# Exercise prompt
Gather the lines below that include the string "SWEEP", copying each in full.
::: Records for this exercise
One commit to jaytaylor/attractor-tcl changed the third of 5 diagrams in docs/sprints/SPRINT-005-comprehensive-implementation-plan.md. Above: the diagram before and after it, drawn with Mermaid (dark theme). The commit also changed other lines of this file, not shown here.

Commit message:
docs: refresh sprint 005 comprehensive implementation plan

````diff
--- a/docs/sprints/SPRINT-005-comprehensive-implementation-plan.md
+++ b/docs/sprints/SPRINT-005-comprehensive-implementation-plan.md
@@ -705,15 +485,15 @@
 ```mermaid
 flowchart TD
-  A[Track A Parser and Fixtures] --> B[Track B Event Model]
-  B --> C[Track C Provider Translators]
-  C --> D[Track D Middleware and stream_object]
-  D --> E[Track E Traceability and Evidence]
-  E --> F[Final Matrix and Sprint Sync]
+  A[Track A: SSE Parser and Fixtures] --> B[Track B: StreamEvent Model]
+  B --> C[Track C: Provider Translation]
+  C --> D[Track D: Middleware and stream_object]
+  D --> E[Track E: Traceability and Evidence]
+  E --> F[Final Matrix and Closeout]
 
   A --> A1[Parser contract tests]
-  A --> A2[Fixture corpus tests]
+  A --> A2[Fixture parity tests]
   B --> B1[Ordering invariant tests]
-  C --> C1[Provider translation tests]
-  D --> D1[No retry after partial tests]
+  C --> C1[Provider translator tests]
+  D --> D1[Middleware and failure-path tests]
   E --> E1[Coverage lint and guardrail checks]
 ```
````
::::::
::: Records for this exercise
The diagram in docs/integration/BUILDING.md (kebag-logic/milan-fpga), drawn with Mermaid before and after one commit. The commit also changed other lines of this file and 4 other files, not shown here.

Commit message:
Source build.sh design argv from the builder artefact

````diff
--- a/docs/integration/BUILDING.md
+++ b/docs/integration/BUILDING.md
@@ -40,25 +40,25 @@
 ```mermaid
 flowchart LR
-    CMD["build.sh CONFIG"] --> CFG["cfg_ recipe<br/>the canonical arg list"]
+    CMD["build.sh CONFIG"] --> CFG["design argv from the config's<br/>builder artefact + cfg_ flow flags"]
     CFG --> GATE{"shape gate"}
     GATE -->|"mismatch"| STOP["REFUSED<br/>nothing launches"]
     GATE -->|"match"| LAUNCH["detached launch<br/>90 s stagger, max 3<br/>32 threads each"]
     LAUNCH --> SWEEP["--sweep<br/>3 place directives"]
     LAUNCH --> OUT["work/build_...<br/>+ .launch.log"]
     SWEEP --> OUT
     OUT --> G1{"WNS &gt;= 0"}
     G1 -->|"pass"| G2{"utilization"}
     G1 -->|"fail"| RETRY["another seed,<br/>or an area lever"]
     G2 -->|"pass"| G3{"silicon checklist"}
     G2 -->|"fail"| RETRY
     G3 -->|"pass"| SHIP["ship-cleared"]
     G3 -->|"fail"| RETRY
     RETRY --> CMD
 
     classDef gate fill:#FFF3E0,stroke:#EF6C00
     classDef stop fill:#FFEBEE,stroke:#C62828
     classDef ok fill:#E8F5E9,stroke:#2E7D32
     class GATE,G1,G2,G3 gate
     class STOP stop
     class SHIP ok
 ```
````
::::::
# Answer to this exercise
     LAUNCH --> SWEEP["--sweep<br/>3 place directives"]
     SWEEP --> OUT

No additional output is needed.